For 12 years, the Babson Survey Group in partnership with other organizations, including the Online Learning Consortium (formerly the Sloan Consortium), has done critical research into the growth of online learning in American higher education that it publishes in the report Grade Level: Tracking Online Education in the United States. The research has been enormously helpful in understanding the actual numbers of students learning online in accredited institutions and how the institutions themselves—from the administration to faculty—view online learning.
Initially, the research arguably gave a reasonably complete view of the state of online learning in all of higher education, as it showed online learning growing rapidly with growth rates of over 20 percent in 2003, 2005, and 2009. But as of late, the research has suggested that the growth of online learning is flattening. It was 6.1 percent in the fall of 2012 and, according to the most recent report published in January 2015, 3.7 percent in the fall of 2013. Does this mean that online learning is not the disruptive innovation it was heralded to be?

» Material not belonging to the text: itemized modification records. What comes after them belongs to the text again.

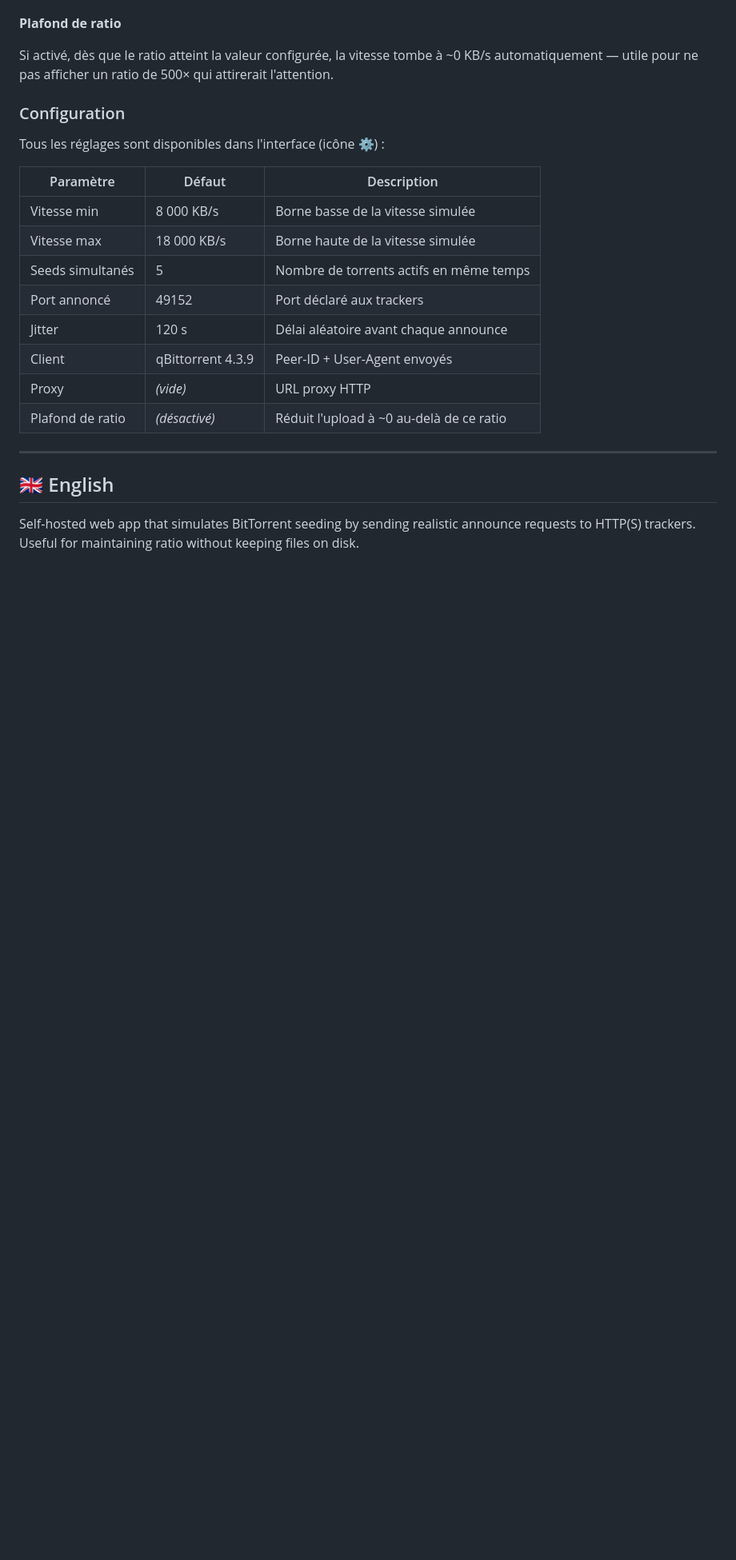
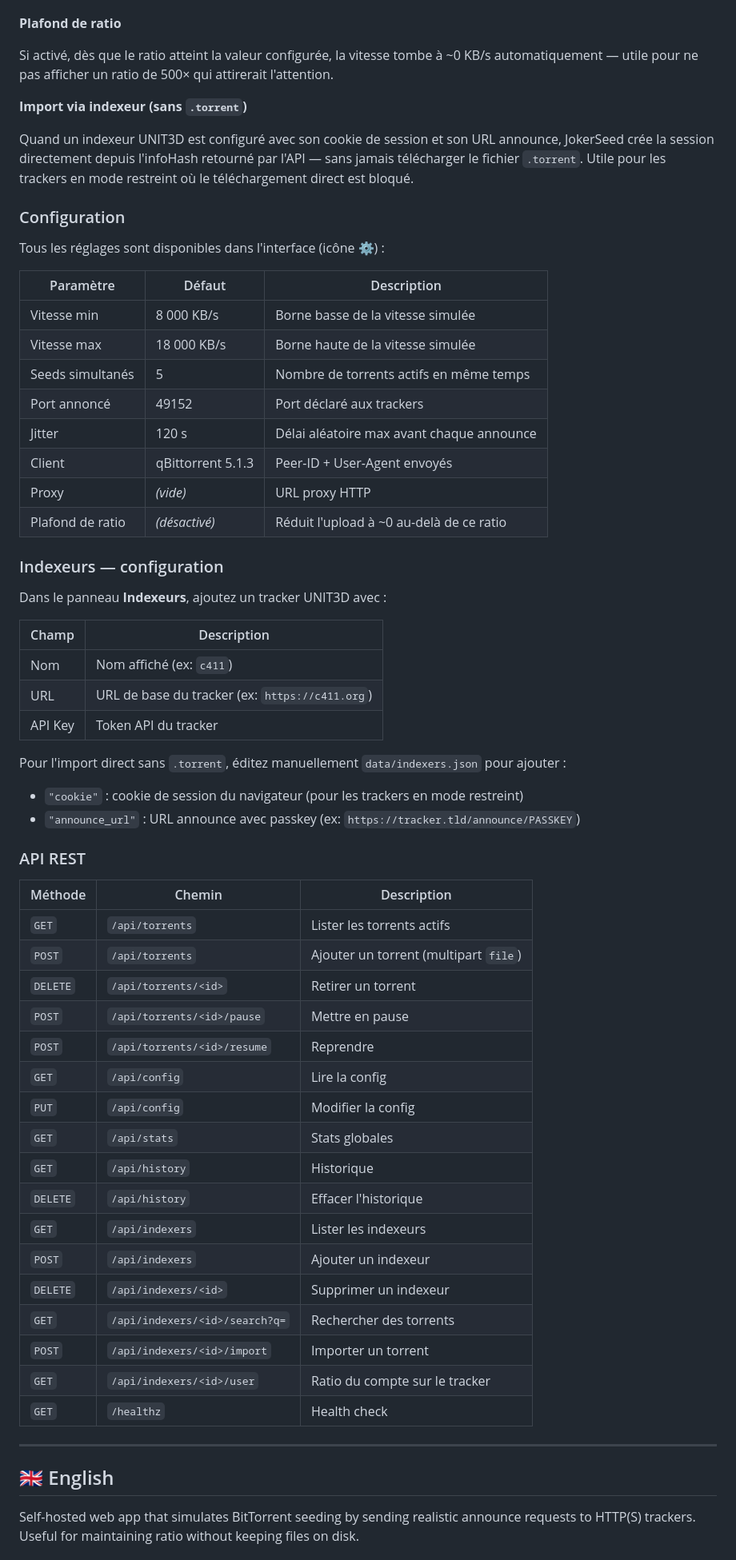
Before and after one commit to TysonZk/jokerseed-fake-ratio, a Markdown page: README.md, the part around one of its changes. Shown at 80% size. Drawn GitHub-style; blank space fills up the shorter version.

Commit message:
docs: rewrite README with all features (indexers, ratio display, search, import)

```diff
--- a/README.md
+++ b/README.md
@@ -63,6 +86,10 @@ Pour éviter des stats robotiques, la vitesse ne monte pas à fond en permanence
 
 Si activé, dès que le ratio atteint la valeur configurée, la vitesse tombe à ~0 KB/s automatiquement — utile pour ne pas afficher un ratio de 500× qui attirerait l'attention.
 
+**Import via indexeur (sans `.torrent`)**
+
+Quand un indexeur UNIT3D est configuré avec son cookie de session et son URL announce, JokerSeed crée la session directement depuis l'infoHash retourné par l'API — sans jamais télécharger le fichier `.torrent`. Utile pour les trackers en mode restreint où le téléchargement direct est bloqué.
+
 ### Configuration
 
 Tous les réglages sont disponibles dans l'interface (icône ⚙) :
@@ -73,10 +100,46 @@ Tous les réglages sont disponibles dans l'interface (icône ⚙) :
 | Vitesse max | 18 000 KB/s | Borne haute de la vitesse simulée |
 | Seeds simultanés | 5 | Nombre de torrents actifs en même temps |
 | Port annoncé | 49152 | Port déclaré aux trackers |
-| Jitter | 120 s | Délai aléatoire avant chaque announce |
-| Client | qBittorrent 4.3.9 | Peer-ID + User-Agent envoyés |
+| Jitter | 120 s | Délai aléatoire max avant chaque announce |
+| Client | qBittorrent 5.1.3 | Peer-ID + User-Agent envoyés |
 | Proxy | *(vide)* | URL proxy HTTP |
 | Plafond de ratio | *(désactivé)* | Réduit l'upload à ~0 au-delà de ce ratio |
+
+### Indexeurs — configuration
+
+Dans le panneau **Indexeurs**, ajoutez un tracker UNIT3D avec :
+
+| Champ | Description |
+|---|---|
+| Nom | Nom affiché (ex: `c411`) |
+| URL | URL de base du tracker (ex: `https://c411.org`) |
+| API Key | Token API du tracker |
+
+Pour l'import direct sans `.torrent`, éditez manuellement `data/indexers.json` pour ajouter :
+- `"cookie"` : cookie de session du navigateur (pour les trackers en mode restreint)
+- `"announce_url"` : URL announce avec passkey (ex: `https://tracker.tld/announce/PASSKEY`)
+
+### API REST
+
+| Méthode | Chemin | Description |
+|---|---|---|
+| `GET` | `/api/torrents` | Lister les torrents actifs |
+| `POST` | `/api/torrents` | Ajouter un torrent (multipart `file`) |
+| `DELETE` | `/api/torrents/<id>` | Retirer un torrent |
+| `POST` | `/api/torrents/<id>/pause` | Mettre en pause |
+| `POST` | `/api/torrents/<id>/resume` | Reprendre |
+| `GET` | `/api/config` | Lire la config |
+| `PUT` | `/api/config` | Modifier la config |
+| `GET` | `/api/stats` | Stats globales |
+| `GET` | `/api/history` | Historique |
+| `DELETE` | `/api/history` | Effacer l'historique |
+| `GET` | `/api/indexers` | Lister les indexeurs |
+| `POST` | `/api/indexers` | Ajouter un indexeur |
+| `DELETE` | `/api/indexers/<id>` | Supprimer un indexeur |
+| `GET` | `/api/indexers/<id>/search?q=` | Rechercher des torrents |
+| `POST` | `/api/indexers/<id>/import` | Importer un torrent |
+| `GET` | `/api/indexers/<id>/user` | Ratio du compte sur le tracker |
+| `GET` | `/healthz` | Health check |
 
 ---
 
```
Also changed, not shown: other parts of README.md (+88 -18 lines).
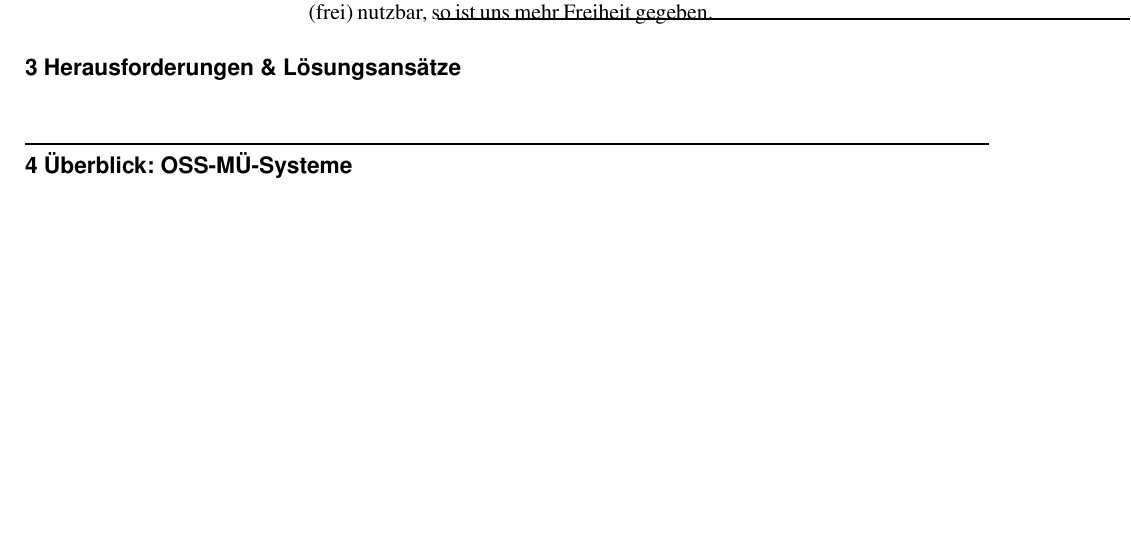
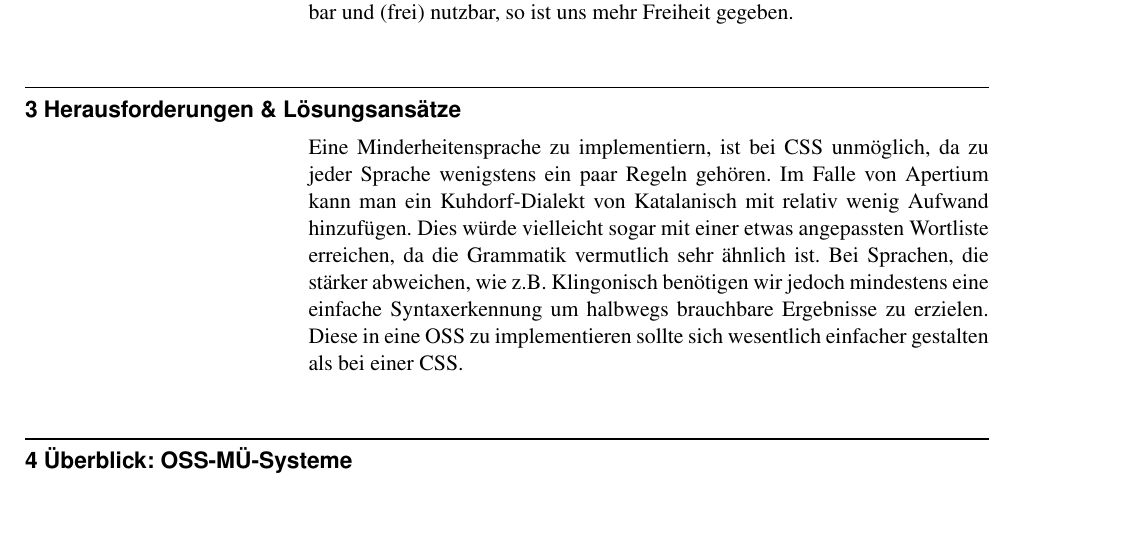
Before and after one commit to 2mh/FOSS-MT-systems, a LaTeX document (handout/hafner+marques--foss.mt.systems-handout.tex): part of page 2 of 2, cut so that both start at the same text, the shorter picture padded with empty space. Compiled offline with pdfLaTeX.

Commit message:
+ Herausforderungen

```diff
--- a/handout/hafner+marques--foss.mt.systems-handout.tex
+++ b/handout/hafner+marques--foss.mt.systems-handout.tex
@@ -184,8 +184,19 @@ Annotation. Es ist technisch möglich diese Ressourcen einem CSS-System zu entlo
 Lizenzbedingungen untersagen. Bei statistisch-basierten Systemen ist in aller Regel nicht transparenz einsehbar,
 welchen Korpus sich hinter dem System verbirgt. Sind bei einem CSS-System wenigstens die Ressourcen im Geiste von
 Open Source verfügbar und (frei) nutzbar, so ist uns mehr Freiheit gegeben.
+
 \section{Herausforderungen \& Lösungsansätze}
 \label{herausforderungen}
+Eine Minderheitensprache zu implementiern, ist bei CSS unmöglich, da
+zu jeder Sprache wenigstens ein paar Regeln gehören. Im Falle von
+Apertium kann man ein Kuhdorf-Dialekt von Katalanisch mit relativ
+wenig Aufwand hinzufügen. Dies würde vielleicht sogar mit einer etwas
+angepassten Wortliste erreichen, da die Grammatik vermutlich sehr
+ähnlich ist. Bei Sprachen, die stärker abweichen, wie z.B. Klingonisch
+benötigen wir jedoch mindestens eine einfache Syntaxerkennung um
+halbwegs brauchbare Ergebnisse zu erzielen. Diese in eine OSS zu
+implementieren sollte sich wesentlich einfacher gestalten als bei
+einer CSS.
 
 \section{Überblick: OSS-MÜ-Systeme}
 \label{ueberblick}
```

I don’t think it does. As Clayton Christensen is fond of saying, God didn’t create data; humans create data to try to capture the complexity of the world around them. By its nature, data is backward looking, and most data is incapable of telling the truth. In this case, I think the flattening growth rate of online learning for credit within accredited institutions misses the bigger picture—although I do think it suggests that the pending disruption may take somewhat longer than many have forecasted in the past.